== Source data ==
__________

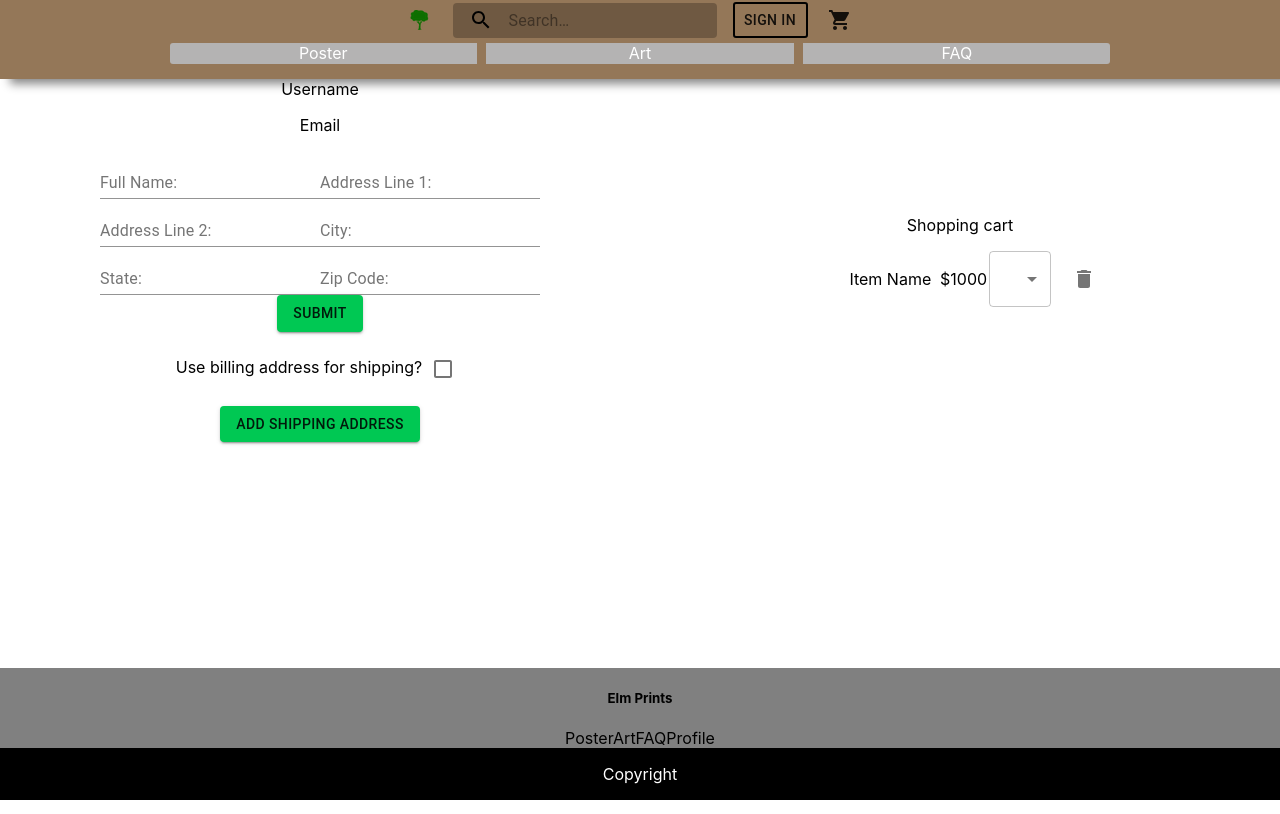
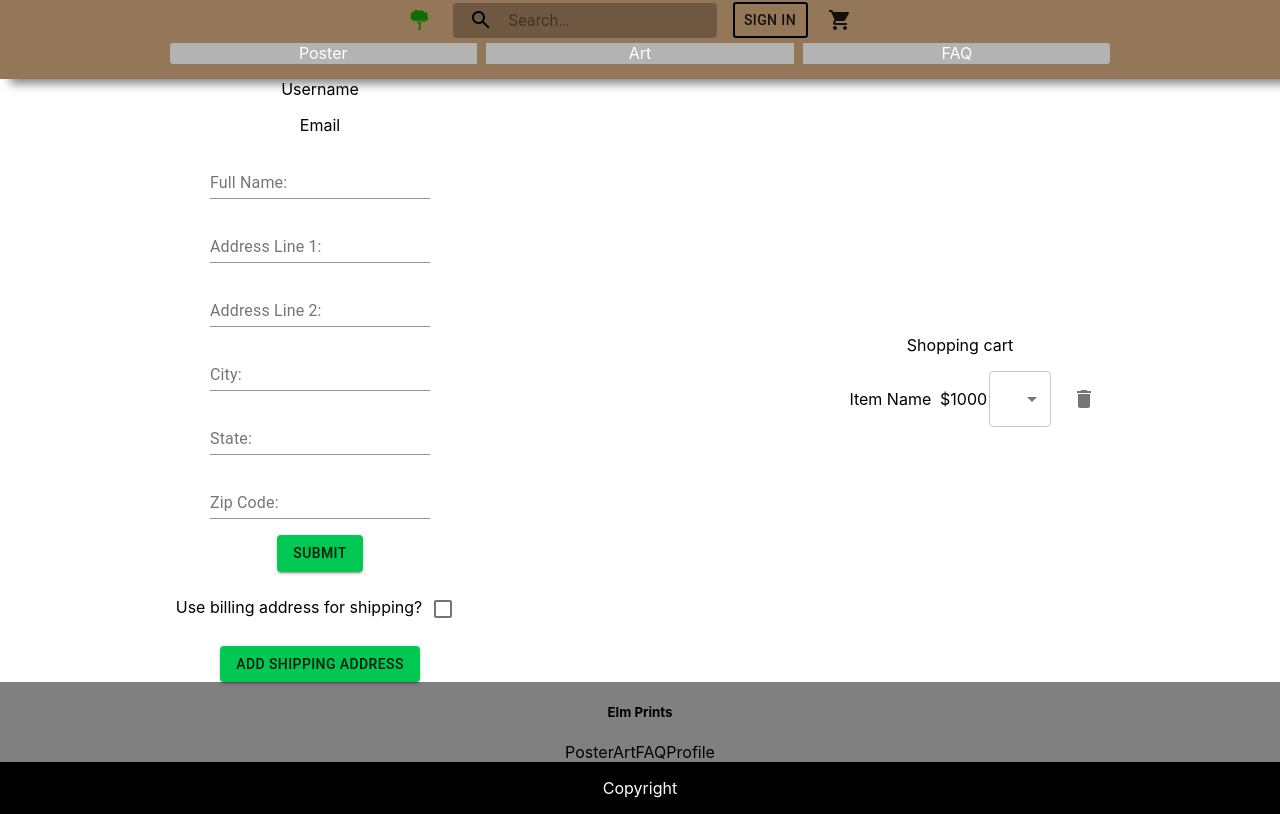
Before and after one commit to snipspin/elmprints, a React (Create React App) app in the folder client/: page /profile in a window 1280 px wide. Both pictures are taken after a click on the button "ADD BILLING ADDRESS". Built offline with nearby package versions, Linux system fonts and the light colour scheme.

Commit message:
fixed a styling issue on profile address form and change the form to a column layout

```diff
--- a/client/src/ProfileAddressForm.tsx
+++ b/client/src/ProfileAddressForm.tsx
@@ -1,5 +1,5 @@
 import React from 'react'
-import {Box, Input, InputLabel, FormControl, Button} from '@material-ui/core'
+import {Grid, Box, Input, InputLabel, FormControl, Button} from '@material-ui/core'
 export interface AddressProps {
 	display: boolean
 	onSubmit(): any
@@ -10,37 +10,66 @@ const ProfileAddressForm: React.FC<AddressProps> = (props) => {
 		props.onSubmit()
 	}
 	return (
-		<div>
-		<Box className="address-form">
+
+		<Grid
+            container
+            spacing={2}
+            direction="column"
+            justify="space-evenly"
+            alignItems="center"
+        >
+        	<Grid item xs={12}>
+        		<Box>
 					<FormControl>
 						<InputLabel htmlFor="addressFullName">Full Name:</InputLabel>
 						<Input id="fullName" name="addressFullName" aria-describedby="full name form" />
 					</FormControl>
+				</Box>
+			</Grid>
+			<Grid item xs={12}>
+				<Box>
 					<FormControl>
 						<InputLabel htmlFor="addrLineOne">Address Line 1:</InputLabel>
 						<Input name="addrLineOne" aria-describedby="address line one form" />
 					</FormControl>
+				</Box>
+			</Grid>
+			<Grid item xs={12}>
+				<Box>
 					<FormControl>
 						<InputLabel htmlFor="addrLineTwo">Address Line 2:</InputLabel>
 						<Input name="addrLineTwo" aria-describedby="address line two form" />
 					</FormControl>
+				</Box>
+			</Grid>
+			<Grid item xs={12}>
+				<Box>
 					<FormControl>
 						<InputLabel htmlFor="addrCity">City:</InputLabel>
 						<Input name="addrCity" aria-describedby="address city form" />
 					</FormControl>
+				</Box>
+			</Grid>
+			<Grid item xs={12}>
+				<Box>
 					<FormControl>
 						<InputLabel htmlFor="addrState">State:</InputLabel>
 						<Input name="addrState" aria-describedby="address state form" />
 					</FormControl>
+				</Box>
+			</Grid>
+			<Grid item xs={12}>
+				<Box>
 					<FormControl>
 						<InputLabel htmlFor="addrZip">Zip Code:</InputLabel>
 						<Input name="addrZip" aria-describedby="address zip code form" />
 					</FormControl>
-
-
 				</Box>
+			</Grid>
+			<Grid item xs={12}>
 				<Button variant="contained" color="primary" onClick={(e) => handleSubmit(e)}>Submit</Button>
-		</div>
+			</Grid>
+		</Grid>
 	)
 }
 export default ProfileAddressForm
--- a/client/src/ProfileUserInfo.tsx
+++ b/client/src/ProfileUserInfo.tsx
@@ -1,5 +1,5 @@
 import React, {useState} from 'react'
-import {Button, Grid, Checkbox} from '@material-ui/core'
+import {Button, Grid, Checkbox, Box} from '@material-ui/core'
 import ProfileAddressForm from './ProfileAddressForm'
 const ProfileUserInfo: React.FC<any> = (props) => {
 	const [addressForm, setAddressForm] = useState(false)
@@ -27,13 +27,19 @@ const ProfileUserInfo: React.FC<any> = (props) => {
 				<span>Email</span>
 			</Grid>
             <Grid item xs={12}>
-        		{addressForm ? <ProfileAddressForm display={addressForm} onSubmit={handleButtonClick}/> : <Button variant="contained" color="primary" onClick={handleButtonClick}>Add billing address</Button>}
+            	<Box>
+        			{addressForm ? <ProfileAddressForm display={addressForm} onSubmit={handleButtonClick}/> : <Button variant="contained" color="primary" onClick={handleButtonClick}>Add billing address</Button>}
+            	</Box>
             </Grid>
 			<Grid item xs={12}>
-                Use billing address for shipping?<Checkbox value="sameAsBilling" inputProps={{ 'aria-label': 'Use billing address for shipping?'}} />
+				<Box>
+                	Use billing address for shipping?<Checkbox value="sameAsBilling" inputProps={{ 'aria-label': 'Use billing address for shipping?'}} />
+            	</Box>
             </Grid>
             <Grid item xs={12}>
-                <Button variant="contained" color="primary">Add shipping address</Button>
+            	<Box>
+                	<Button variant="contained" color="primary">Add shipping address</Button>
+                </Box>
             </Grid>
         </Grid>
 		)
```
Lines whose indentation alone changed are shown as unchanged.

__________

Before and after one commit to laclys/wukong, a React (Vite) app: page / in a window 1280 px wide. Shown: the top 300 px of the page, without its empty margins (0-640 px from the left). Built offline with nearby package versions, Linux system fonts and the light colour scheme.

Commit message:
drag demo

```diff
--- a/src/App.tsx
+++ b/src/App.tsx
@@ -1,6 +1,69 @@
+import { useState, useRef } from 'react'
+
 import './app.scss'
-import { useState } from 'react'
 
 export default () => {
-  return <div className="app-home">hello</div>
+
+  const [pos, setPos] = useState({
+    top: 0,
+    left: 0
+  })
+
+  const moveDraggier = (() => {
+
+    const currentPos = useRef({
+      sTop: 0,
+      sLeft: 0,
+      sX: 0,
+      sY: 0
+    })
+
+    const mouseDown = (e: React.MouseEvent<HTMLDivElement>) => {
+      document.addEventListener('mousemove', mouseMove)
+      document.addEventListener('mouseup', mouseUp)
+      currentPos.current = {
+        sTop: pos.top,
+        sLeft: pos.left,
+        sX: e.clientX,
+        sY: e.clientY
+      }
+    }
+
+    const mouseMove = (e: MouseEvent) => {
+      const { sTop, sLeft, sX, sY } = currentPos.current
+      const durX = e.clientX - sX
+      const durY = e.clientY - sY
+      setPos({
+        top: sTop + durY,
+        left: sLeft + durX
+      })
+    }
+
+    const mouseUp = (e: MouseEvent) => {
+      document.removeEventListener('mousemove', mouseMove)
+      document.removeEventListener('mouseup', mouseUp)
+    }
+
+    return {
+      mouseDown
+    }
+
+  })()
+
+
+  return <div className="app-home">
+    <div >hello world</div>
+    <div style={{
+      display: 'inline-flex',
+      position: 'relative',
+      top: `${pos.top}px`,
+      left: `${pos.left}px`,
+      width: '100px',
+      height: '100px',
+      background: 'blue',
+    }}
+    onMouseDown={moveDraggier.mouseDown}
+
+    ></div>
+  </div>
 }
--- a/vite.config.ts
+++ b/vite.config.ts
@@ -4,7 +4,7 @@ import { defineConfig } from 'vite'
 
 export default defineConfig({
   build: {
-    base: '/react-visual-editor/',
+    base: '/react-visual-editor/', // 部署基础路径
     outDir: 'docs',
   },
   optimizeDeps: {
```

__________

== Problem description ==
Tell me how many lines of the records include the word "describedby", replying with the number alone.

== Solution to the problem ==
6